12 March 2017

A diverse partnership of over 25 representative organisations of people with disability, disability advocacy organisations, disability services and disability peak bodies have come together to call on Federal Senators to block the Mobility Allowance Bill that is currently before the Senate.

Read the full statement: Word (1.2MB) or PDF (585kB)

Read the media release.

If passed, this Bill will:

  • Reduce transport support for people with disability;
  • Increase social isolation and reduce the ability for people with disability to contribute to the community;
  • Create further barriers to economic participation for people with disability, at a time when there are increasing obligations upon them to find and keep work;
  • Exacerbate the already considerable costs involved for people with disability entering or re-entering the workforce. These additional costs can outweigh the economic benefits of having a job, and be a disincentive to looking for work.

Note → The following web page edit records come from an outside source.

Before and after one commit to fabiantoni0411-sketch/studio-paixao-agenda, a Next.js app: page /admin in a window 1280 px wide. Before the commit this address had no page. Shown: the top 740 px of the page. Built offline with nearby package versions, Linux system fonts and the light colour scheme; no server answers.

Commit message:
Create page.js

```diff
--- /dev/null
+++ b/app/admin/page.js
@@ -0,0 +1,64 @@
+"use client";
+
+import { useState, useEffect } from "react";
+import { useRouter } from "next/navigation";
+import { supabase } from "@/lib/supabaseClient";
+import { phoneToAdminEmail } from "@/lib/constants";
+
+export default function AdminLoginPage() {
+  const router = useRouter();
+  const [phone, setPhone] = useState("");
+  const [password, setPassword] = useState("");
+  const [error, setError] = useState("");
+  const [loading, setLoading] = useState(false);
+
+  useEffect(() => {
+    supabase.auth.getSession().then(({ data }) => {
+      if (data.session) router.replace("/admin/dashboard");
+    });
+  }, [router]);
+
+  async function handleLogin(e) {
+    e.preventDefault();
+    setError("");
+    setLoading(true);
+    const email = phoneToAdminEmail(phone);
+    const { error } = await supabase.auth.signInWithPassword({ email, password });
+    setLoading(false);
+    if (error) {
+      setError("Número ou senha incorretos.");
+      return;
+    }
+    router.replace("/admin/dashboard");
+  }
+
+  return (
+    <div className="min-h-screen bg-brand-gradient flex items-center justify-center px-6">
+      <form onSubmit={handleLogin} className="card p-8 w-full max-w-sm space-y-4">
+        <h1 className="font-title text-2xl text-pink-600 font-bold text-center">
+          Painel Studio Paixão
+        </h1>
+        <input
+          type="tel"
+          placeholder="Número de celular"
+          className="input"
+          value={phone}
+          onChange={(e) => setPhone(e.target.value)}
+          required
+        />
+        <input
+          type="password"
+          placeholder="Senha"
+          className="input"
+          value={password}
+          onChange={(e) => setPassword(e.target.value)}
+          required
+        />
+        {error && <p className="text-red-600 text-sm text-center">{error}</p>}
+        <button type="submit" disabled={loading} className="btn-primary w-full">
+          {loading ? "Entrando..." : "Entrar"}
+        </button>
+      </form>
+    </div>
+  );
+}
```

The Social Services Legislation Amendment (Transition Mobility Allowance to the National Disability Insurance Scheme) Bill 2016 will restrict access to essential transport funding to only those eligible for the National Disability Insurance Scheme (NDIS). There are approximately two million people with disability of working age, but only 460,000 will be transiting to the NDIS, This means that this Bill will impact many thousands of people with disability who will not have access to the NDIS, including people over the age of 65. The Bill has been to the Senate Community Affairs Committee, where people with disability gave extensive evidence about the problems with the legislation, which was ignored by the Government

The groups supporting the statement are:

  • Australian Blindness Forum
  • Blind Citizens Australia
  • Capricorn Citizen Advocacy
  • Children and Youth with Disability Australia
  • Council for Intellectual Disability NSW
  • Disability Advocacy Network Australia
  • Disabled People’s Organisations Australia
  • First Peoples Disability Network of Australia
  • Guide Dogs Australia
  • Guide Dogs Victoria
  • Independent Advocacy Townsville
  • Macular Disease Foundation Australia
  • Melbourne East Disability Advocacy
  • National Ethnic Disability Alliance
  • National Social Security Rights Network
  • NSW Council of Social Service
  • ParaQuad NSW
  • Physical Disability Council of NSW
  • People with Disability Australia
  • People with Disabilities Western Australia
  • Queensland Advocacy Inc.
  • Retina Australia
  • Royal Australian and New Zealand College of Ophthalmologists
  • Spinal Cord Injuries Australia
  • The Royal Society for the Blind
  • Visability
  • Vision Australia
  • Vision 2020 Australia
  • Women with Disabilities Australia

Read the full statement: Word (1.2MB) or PDF (585kB).

Read the media release.